**REQUIREMENT:** Each line containing the string "features" should be copied out of the entries.
(MATERIAL SHOWN)
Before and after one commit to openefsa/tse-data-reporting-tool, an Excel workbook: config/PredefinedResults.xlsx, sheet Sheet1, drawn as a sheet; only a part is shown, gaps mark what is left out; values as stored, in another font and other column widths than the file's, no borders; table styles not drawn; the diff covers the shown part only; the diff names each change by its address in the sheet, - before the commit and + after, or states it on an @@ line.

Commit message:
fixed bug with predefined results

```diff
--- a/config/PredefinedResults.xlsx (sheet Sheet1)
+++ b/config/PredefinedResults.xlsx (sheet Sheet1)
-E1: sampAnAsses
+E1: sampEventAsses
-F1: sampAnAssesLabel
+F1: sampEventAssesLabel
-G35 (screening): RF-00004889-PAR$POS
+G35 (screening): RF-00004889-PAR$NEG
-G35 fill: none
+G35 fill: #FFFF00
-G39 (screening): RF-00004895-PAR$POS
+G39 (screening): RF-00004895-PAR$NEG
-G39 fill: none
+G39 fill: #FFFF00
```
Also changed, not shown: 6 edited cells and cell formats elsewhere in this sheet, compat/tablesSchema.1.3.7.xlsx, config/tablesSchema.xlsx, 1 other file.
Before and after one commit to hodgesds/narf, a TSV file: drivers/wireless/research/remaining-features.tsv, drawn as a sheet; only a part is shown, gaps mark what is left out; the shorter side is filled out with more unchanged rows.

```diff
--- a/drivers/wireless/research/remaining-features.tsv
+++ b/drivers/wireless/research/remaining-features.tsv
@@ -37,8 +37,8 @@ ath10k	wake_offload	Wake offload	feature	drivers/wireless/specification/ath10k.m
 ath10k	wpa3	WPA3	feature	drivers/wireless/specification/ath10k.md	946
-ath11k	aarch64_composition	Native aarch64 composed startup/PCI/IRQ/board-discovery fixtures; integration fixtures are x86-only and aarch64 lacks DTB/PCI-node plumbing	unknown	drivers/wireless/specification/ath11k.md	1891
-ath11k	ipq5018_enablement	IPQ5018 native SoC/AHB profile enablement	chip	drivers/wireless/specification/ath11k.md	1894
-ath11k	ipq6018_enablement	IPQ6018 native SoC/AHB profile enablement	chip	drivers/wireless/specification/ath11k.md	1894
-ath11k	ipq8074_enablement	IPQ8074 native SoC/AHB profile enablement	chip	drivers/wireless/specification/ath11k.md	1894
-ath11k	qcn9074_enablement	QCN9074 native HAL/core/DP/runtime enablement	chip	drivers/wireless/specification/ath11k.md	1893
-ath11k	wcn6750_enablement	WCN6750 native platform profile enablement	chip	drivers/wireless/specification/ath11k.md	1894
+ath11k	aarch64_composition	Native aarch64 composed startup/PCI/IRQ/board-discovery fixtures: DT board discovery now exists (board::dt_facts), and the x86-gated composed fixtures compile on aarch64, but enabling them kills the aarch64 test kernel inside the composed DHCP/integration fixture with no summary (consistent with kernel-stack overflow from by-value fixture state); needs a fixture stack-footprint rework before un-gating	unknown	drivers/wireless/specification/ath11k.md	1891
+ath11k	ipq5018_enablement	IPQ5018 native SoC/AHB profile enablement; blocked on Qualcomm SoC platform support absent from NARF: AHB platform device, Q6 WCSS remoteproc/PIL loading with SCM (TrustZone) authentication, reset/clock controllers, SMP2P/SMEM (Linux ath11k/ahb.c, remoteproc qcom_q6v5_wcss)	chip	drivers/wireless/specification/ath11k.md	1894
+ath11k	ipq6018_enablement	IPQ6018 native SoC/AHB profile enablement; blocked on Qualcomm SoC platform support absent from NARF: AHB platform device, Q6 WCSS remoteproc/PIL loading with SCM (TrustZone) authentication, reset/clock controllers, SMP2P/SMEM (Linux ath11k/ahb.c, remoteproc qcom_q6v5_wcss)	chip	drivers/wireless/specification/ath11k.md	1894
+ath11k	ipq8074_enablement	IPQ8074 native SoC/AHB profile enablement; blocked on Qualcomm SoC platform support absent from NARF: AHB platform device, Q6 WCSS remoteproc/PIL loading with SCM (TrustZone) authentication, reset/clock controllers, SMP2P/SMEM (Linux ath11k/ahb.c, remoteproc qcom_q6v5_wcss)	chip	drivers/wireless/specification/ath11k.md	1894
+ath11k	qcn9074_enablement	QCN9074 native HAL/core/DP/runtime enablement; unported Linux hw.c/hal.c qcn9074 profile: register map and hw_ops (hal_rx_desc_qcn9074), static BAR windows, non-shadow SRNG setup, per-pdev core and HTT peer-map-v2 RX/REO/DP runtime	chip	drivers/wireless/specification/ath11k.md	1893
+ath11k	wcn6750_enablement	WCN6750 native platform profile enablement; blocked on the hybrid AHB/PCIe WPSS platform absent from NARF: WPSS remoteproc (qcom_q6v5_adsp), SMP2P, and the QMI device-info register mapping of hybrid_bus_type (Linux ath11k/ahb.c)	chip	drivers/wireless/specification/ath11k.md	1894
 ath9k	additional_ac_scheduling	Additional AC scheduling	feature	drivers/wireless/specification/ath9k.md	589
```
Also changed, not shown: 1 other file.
(End MATERIAL SHOWN)
**EXERCISE SOLUTION:**
Before and after one commit to hodgesds/narf, a TSV file: drivers/wireless/research/remaining-features.tsv, drawn as a sheet; only a part is shown, gaps mark what is left out; the shorter side is filled out with more unchanged rows.
--- a/drivers/wireless/research/remaining-features.tsv
+++ b/drivers/wireless/research/remaining-features.tsv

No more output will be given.